Similarly, this new Right Stuff fits our content age, which I don’t mean as a compliment. For example, Lafferty admirably strives for some gender balance, showing how the wives, particularly Nora Zehetner’s Annie Glenn, had as challenging a task on the homefront as their husbands did in the cockpit. It’s a very modern attempt to bring some welcome diversity to just another story about heroic white dudes, but thus far the female characters still mostly feel like narrative devices meant to add emotional shading to the men. 

The domestic life of the Mercury Seven

And, in a larger sense, the series engages in the storytelling gimmicks of the binge era, stringing us along with episode-ending cliffhangers or revelations that are expected to keep us hooked until the next installment. (The first two episodes will be available on Friday, with a new episode coming out each Friday until the season-ender on November 20th.) Problem is, the show flirts with the building blocks of good writing — plumbing the psychological depths of its characters, creating relatable conflicts between its two leads’ contrasting personalities — but does so in the driest ways imaginable, serving up lots of incidents and events without being particularly compelling. A whole lot of “stuff” happens in The Right Stuff, but I can’t say I ever entirely engaged with it. Like too many modern streaming series, this one just keeps… going, confident that you won’t stop watching because, well, you wanna see some sort of resolution, don’t you?

Does the show have anything to say about patriotism, the selling of America’s Cold War rivalry against the Soviets, the rigid masculinity of the 1950s or the thrill of space exploration? Sure, they’ve all been clumsily woven into the series’ bland fabric. But what captivated America about the Mercury Seven was the sheer audacity of the undertaking. That’s what Kaufman’s film understood, too: We would never see the likes of such stoic warriors again. Whether or not that was a good thing is up for debate, and certainly a modern, revisionist Right Stuff could dissect the racism, sexism and jingoism of its story’s time period and come up with something potentially rich. 

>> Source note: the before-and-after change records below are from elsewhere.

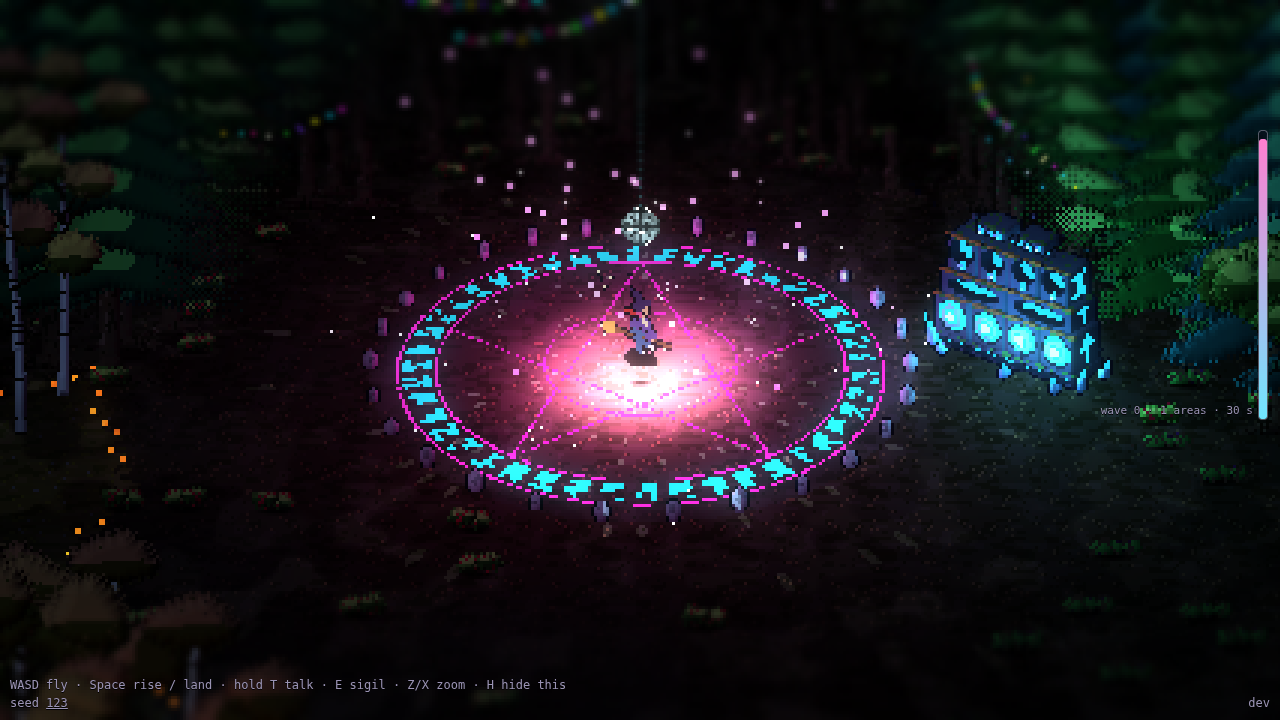
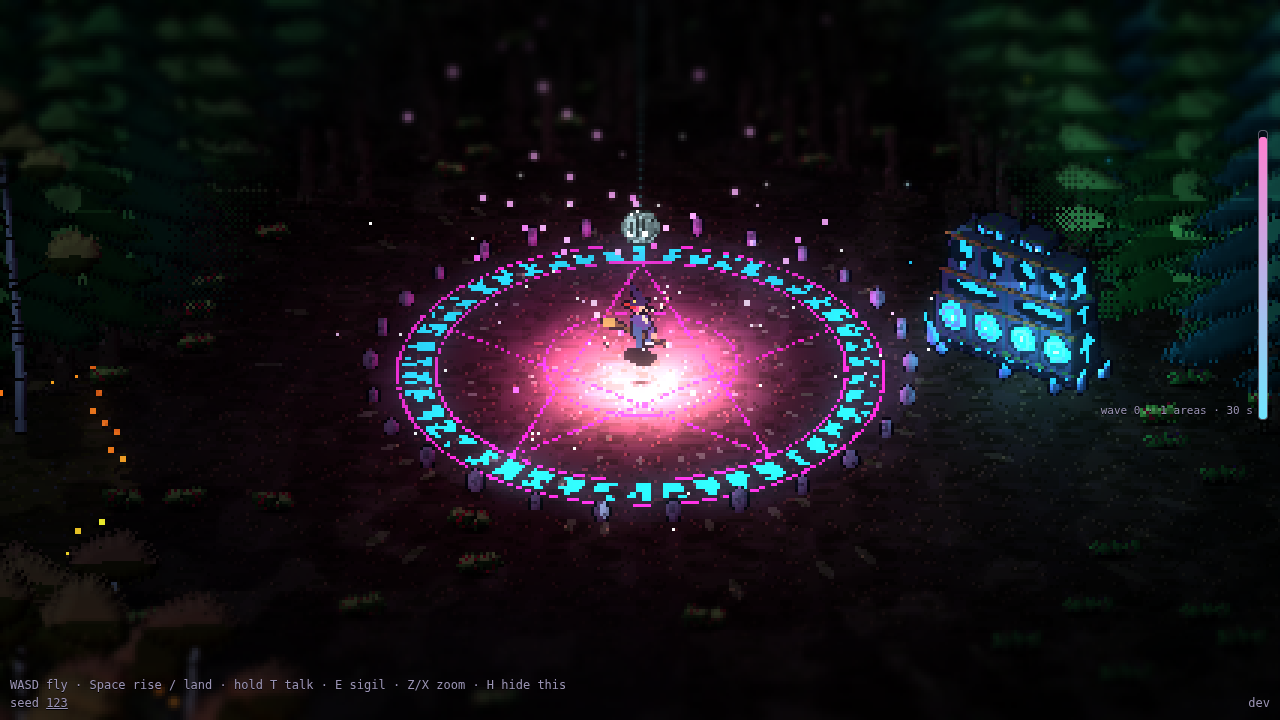
Never lose the witch: tall things in front of her fade (smoothly) where they cover her, and anything still hiding her shows her silhouette in her glow colour; she is depth-tested like the rest; occlusion settings in the tuning file; smoke shot behind the home soundsystem
Claude-Session: https://claude.ai/code/session_01MR6jyHx6mcGYyfzATvhXK3

diff --git a/src/render/sprites.ts b/src/render/sprites.ts
@@ -18,11 +18,19 @@ export const SPRITE_UNIFORMS = {
   uDebugCull: { value: 0 },
   // The low-resolution picture's size in pixels: each sprite's base is snapped to its pixel grid.
   uRes: { value: new THREE.Vector2(1, 1) },
+  // The witch on screen (pixels: centre x, y, half width, half height) and her distance from the
+  // camera, so whatever stands in front of her can fade; uOcc: fade opacity, soft edge (px),
+  // the height (m) above which a thing counts as tall, on (1) or off (0).
+  uWitch: { value: new THREE.Vector4(0, 0, 0, 0) },
+  uWitchDepth: { value: 0 },
+  uOcc: { value: new THREE.Vector4(0.38, 6, 2.5, 1) },
 };
 
 const VERT = /* glsl */ `
 uniform vec3 uRight, uUp;
 uniform vec2 uRes;
+uniform float uWitchDepth;
+uniform vec4 uOcc;
 attribute vec3 iPos;
 attribute vec2 iSize;
 attribute vec4 iUv;
@@ -30,7 +38,10 @@ attribute vec3 iFlags;
 varying vec2 vUv;
 varying vec3 vWorld;
 varying vec3 vFlags;
+varying float vFront;
 void main() {
+  // Tall and nearer the camera than the witch: it may stand in front of her.
+  vFront = (-(viewMatrix * vec4(iPos, 1.0)).z < uWitchDepth - 0.5 && iSize.y > uOcc.z) ? 1.0 : 0.0;
   vec3 w = iPos + uRight * (position.x * iSize.x) + uUp * (position.y * iSize.y);
   float u = iFlags.x > 0.5 ? 1.0 - uv.x : uv.x;
   vUv = vec2(mix(iUv.x, iUv.z, u), mix(iUv.w, iUv.y, uv.y));
@@ -51,9 +62,12 @@ uniform vec3 uRight, uUp, uFacing;
 uniform float uTopFade, uUnlit;
 uniform vec4 uCutout;
 uniform float uDebugCull;
+uniform vec4 uWitch, uOcc, uSilhouette;
+uniform float uFadePass;
 varying vec2 vUv;
 varying vec3 vWorld;
 varying vec3 vFlags;
+varying float vFront;
 ${LIGHT_GLSL}
 // 4x4 ordered dither, for fading the canopy in pixel-art style.
 float bayer(vec2 p) {
@@ -65,6 +79,14 @@ float bayer(vec2 p) {
 void main() {
   vec4 a = texture2D(uAlbedo, vUv);
   if (a.a < 0.5) discard;
+  // The witch's see-through silhouette: where she is hidden, a flat tint in her glow colour.
+  if (uSilhouette.a > 0.0) { gl_FragColor = vec4(uSilhouette.rgb, uSilhouette.a); return; }
+  // Things standing in front of the witch fade (smoothly) where they cover her: left out of the
+  // opaque pass there and drawn in a second, see-through pass after her.
+  vec2 o = abs(gl_FragCoord.xy - uWitch.xy) - uWitch.zw;
+  float occl = uOcc.w * vFront * (1.0 - smoothstep(0.0, uOcc.y, max(o.x, o.y)));
+  if (uFadePass > 0.5 ? occl <= 0.001 : occl > 0.001) discard;
+  float alpha = uFadePass > 0.5 ? mix(1.0, uOcc.x, occl) : 1.0;
   if (vFlags.y > 0.5) {
     // Crowns: hidden in a dithered hole round the witch, which closes as she rises.
     float d = length(gl_FragCoord.xy - uCutout.xy);
@@ -72,14 +94,14 @@ void main() {
     if (bayer(gl_FragCoord.xy) >= max(shown, uTopFade)) discard;
   }
   // Eye glints, flowers and magic glow: the generator marks them with alpha 254.
-  if (uDebugCull > 0.5 && vFlags.z > 0.5) { gl_FragColor = vec4(1.0, 0.0, 0.0, 1.0); return; }
-  if (uUnlit > 0.5) { gl_FragColor = vec4(a.rgb, 1.0); return; }
-  if (a.a < 0.999) { gl_FragColor = vec4(haze(a.rgb, vWorld), 1.0); return; }
+  if (uDebugCull > 0.5 && vFlags.z > 0.5) { gl_FragColor = vec4(1.0, 0.0, 0.0, alpha); return; }
+  if (uUnlit > 0.5) { gl_FragColor = vec4(a.rgb, alpha); return; }
+  if (a.a < 0.999) { gl_FragColor = vec4(haze(a.rgb, vWorld), alpha); return; }
   vec4 n = texture2D(uNormal, vUv);
   float nx = (n.r * 255.0 - 128.0) / 127.0, ny = (n.g * 255.0 - 128.0) / 127.0, nz = n.b;
   if (vFlags.x > 0.5) nx = -nx;
   vec3 N = normalize(uRight * nx - uUp * ny + uFacing * nz);
-  gl_FragColor = vec4(haze(min(vec3(1.0), a.rgb * nightLight(N, vWorld) * 1.25), vWorld), 1.0);
+  gl_FragColor = vec4(haze(min(vec3(1.0), a.rgb * nightLight(N, vWorld) * 1.25), vWorld), alpha);
 }
 `;
 
@@ -87,6 +109,9 @@ export interface SpriteInstance { x: number; y: number; z: number; frame: Frame;
 
 export class SpriteBatch {
   readonly mesh: THREE.Mesh;
+  /** Every mesh to add to the scene: the batch itself, plus its see-through pass (things in
+   *  front of the witch, faded) or, for the witch, her silhouette where she's hidden. */
+  readonly meshes: THREE.Mesh[];
   private geo: THREE.InstancedBufferGeometry;
   private pos: THREE.InstancedBufferAttribute;
   private size: THREE.InstancedBufferAttribute;
@@ -96,7 +121,7 @@ export class SpriteBatch {
   count = 0;
 
   /** metresPerPixel: world size of one art pixel. */
-  constructor(readonly atlas: Atlas, readonly metresPerPixel: number, opts: { unlit?: boolean; onTop?: boolean } = {}) {
+  constructor(readonly atlas: Atlas, readonly metresPerPixel: number, opts: { unlit?: boolean; onTop?: boolean; fade?: boolean; silhouette?: { colour: THREE.Vector3; opacity: number } } = {}) {
     const quad = new THREE.PlaneGeometry(1, 1);
     quad.translate(0, 0.5, 0); // stand on the base
     this.geo = new THREE.InstancedBufferGeometry();
@@ -105,14 +130,24 @@ export class SpriteBatch {
     this.geo.setAttribute("uv", quad.getAttribute("uv"));
     this.pos = this.size = this.uvs = this.flags = undefined as never;
     this.grow(64);
-    const mat = new THREE.ShaderMaterial({
-      vertexShader: VERT, fragmentShader: FRAG,
-      uniforms: { ...LIGHT_UNIFORMS, ...SPRITE_UNIFORMS, uAlbedo: { value: atlas.albedo }, uNormal: { value: atlas.normal }, uUnlit: { value: opts.unlit ? 1 : 0 } },
-      depthTest: !opts.onTop, depthWrite: !opts.onTop,
-    });
+    const uniforms = (extra: Record<string, THREE.IUniform>) => ({ ...LIGHT_UNIFORMS, ...SPRITE_UNIFORMS, uAlbedo: { value: atlas.albedo }, uNormal: { value: atlas.normal }, uUnlit: { value: opts.unlit ? 1 : 0 }, uFadePass: { value: 0 }, uSilhouette: { value: new THREE.Vector4(0, 0, 0, 0) }, ...extra });
+    const mat = new THREE.ShaderMaterial({ vertexShader: VERT, fragmentShader: FRAG, uniforms: uniforms({}), depthTest: !opts.onTop, depthWrite: !opts.onTop });
     this.mesh = new THREE.Mesh(this.geo, mat);
     this.mesh.frustumCulled = false;
     if (opts.onTop) this.mesh.renderOrder = 10;
+    this.meshes = [this.mesh];
+    if (opts.fade) {
+      // Drawn after the witch (render order 10): the parts of tall things covering her, see-through.
+      const fade = new THREE.Mesh(this.geo, new THREE.ShaderMaterial({ vertexShader: VERT, fragmentShader: FRAG, uniforms: uniforms({ uFadePass: { value: 1 } }), transparent: true, depthWrite: false }));
+      fade.frustumCulled = false; fade.renderOrder = 11;
+      this.meshes.push(fade);
+    }
+    if (opts.silhouette) {
+      // Where she is hidden (behind something already drawn), a flat tint, so she's never lost.
+      const c = opts.silhouette.colour, sil = new THREE.Mesh(this.geo, new THREE.ShaderMaterial({ vertexShader: VERT, fragmentShader: FRAG, uniforms: uniforms({ uSilhouette: { value: new THREE.Vector4(c.x, c.y, c.z, opts.silhouette.opacity) } }), transparent: true, depthWrite: false, depthFunc: THREE.GreaterDepth }));
+      sil.frustumCulled = false; sil.renderOrder = 12;
+      this.meshes.push(sil);
+    }
   }
 
   private grow(n: number): void {
@@ -147,7 +182,7 @@ export class SpriteBatch {
     for (const a of [this.pos, this.size, this.uvs, this.flags]) a.needsUpdate = true;
     this.count = items.length;
     this.geo.instanceCount = items.length;
-    this.mesh.visible = items.length > 0;
+    for (const m of this.meshes) m.visible = items.length > 0;
   }
 
   /** Instances set but not drawn: three.js draws at most the count it last saw the buffers hold.

diff --git a/src/render/view.ts b/src/render/view.ts
@@ -100,10 +100,15 @@ export class View {
     LIGHT_UNIFORMS.uHazeRange.value.set(t.haze.near, t.haze.far);
     this.scene.add(this.ground.mesh);
 
-    this.witchBatch = new SpriteBatch(this.assets.witch, this.mpp, { unlit: true, onTop: true });
-    this.scene.add(this.witchBatch.mesh);
-    this.stoneBatch = new SpriteBatch(this.assets.stones, this.mpp);
-    this.scene.add(this.stoneBatch.mesh);
+    // The witch is depth-tested like everything else, drawn after it; where something still hides
+    // her, a silhouette in her glow colour shows through, and tall things in front of her fade.
+    const O = t.occlusion;
+    this.witchBatch = new SpriteBatch(this.assets.witch, this.mpp, { unlit: true, silhouette: { colour: LIGHT_UNIFORMS.uGlowRgb.value.clone(), opacity: O.silhouette } });
+    this.witchBatch.mesh.renderOrder = 10;
+    this.scene.add(...this.witchBatch.meshes);
+    SPRITE_UNIFORMS.uOcc.value.set(O.fadeOpacity, O.edge, O.minHeight, O.on ? 1 : 0);
+    this.stoneBatch = new SpriteBatch(this.assets.stones, this.mpp, { fade: true });
+    this.scene.add(...this.stoneBatch.meshes);
     const d = game.map.dancefloor, stones: SpriteInstance[] = [];
     const n = game.tuning.dancefloor.stones;
     for (let i = 0; i < n; i++) {
@@ -111,15 +116,15 @@ export class View {
       stones.push({ x: d.x + Math.cos(a) * d.radius, y: 0, z: d.z + Math.sin(a) * d.radius, frame: this.assets.stones.frames[i % 4], flip: i % 2 === 0 });
     }
     this.stoneBatch.set(stones);
-    this.propBatch = new SpriteBatch(this.assets.props, this.mpp);
-    this.scene.add(this.propBatch.mesh);
+    this.propBatch = new SpriteBatch(this.assets.props, this.mpp, { fade: true });
+    this.scene.add(...this.propBatch.meshes);
     this.partyView = new PartyView(this.assets.soundsystems, this.mpp);
     this.strings = new StringLightsView(this.scene, game);
     this.leashView = new LeashView(this.scene, game);
     this.lasers = new Lasers(this.scene, game);
     this.borders = new BorderView(this.scene, game);
-    this.soundBatch = new SpriteBatch(this.assets.soundsystems, this.mpp);
-    this.scene.add(this.soundBatch.mesh);
+    this.soundBatch = new SpriteBatch(this.assets.soundsystems, this.mpp, { fade: true });
+    this.scene.add(...this.soundBatch.meshes);
     this.dancefloor = new Dancefloor(game.map, t, SPRITE_UNIFORMS, this.mpp);
     this.scene.add(this.dancefloor.ball, this.dancefloor.beam, this.dancefloor.motes);
 
@@ -174,7 +179,7 @@ export class View {
 
   private batchFor<K>(map: Map<K, SpriteBatch>, key: K, atlas: () => SpriteBatch | undefined): SpriteBatch | undefined {
     let b = map.get(key);
-    if (!b) { b = atlas(); if (b) { map.set(key, b); this.scene.add(b.mesh); } }
+    if (!b) { b = atlas(); if (b) { map.set(key, b); this.scene.add(...b.meshes); } }
     return b;
   }
 
@@ -341,7 +346,7 @@ export class View {
     scatter("setpiece", g.forest.setPiecesNear(cx, cz, half), l => (l.set === null ? [] : [l.set]));
     for (const [type, b] of this.typeBatches) if (!per.has(type)) b.set([]);
     for (const [type, list] of per) {
-      const b = this.batchFor(this.typeBatches, type, () => { const a = this.assets.typeArt(type); return a && new SpriteBatch(a.atlas, mpp); });
+      const b = this.batchFor(this.typeBatches, type, () => { const a = this.assets.typeArt(type); return a && new SpriteBatch(a.atlas, mpp, { fade: true }); });
       b?.set(list);
     }
     this.checkPops("placed", !force);
@@ -504,6 +509,13 @@ export class View {
       : w.lean ? 6 + (w.away ? 1 : 0) : (w.away ? 3 : 0) + (Math.floor(time * 4) % 3);
     const wframe = this.assets.witch.frames[wf], hatTop = h + bob - 0.4 + wframe.h * this.mpp;
     this.witchBatch.set([{ x: w.x, y: h + bob - 0.4, z: w.z, frame: wframe, flip: w.facing < 0 }]);
+    // Where she is on screen (low-res pixels) and how far from the camera, for the occluder fade.
+    {
+      const px = (x: number, y: number, z: number) => { const p = this.v3.set(x, y, z).project(this.camera); return [(p.x + 1) / 2 * this.width, (p.y + 1) / 2 * this.height]; };
+      const base = px(w.x, h + bob - 0.4, w.z), top = px(w.x, hatTop, w.z), side = px(w.x + wframe.w * this.mpp / 2, h + bob - 0.4, w.z);
+      SPRITE_UNIFORMS.uWitch.value.set((base[0] + top[0]) / 2, (base[1] + top[1]) / 2, Math.abs(side[0] - base[0]) + 1, Math.abs(top[1] - base[1]) / 2 + 1);
+      SPRITE_UNIFORMS.uWitchDepth.value = -this.v3.set(w.x, h, w.z).applyMatrix4(this.camera.matrixWorldInverse).z;
+    }
     this.shadow.position.set(w.x, 0.03, w.z);
     this.shadow.scale.setScalar(1 - 0.5 * canopyShown(w));
 

diff --git a/src/rules/tuning.ts b/src/rules/tuning.ts
@@ -73,6 +73,7 @@ export interface Tuning {
   lights: { campfire: { reach: number; strength: number }; stone: { reach: number; strength: number } };
   glowPower: number;
   beat: { bpm: number };
+  occlusion: { on: boolean; fadeOpacity: number; edge: number; minHeight: number; silhouette: number };
   stack: { offset: number; scale: number; gap: number; stiffness: number; damping: number; trail: number; idleSway: number };
   lasers: { on: boolean; maxCount: number; length: number; spread: number; maxTilt: number; sweep: number; sweepBeats: number; openBars: number; opacity: number; duty: number; blockBars: number; fadeIn: number; fadeOut: number; fadeNear: number; fadeFar: number };
   borders: { on: boolean; width: number; brightness: number; sparkle: number; step: number };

But Lafferty’s series takes no such risks. It’s a competently produced, rather basic retelling of a story that’s integral to our national character. But because it has no nerve or spirit, it cheapens those astronauts’ daring. No doubt these men (and their wives) were complicated individuals battling plenty of inner demons. But for all the seemingly juicy intrigue about alcoholism, affairs and dark secrets, this Right Stuff is surprisingly leaden. It’s got Glenn’s squareness with none of Shepard’s swagger.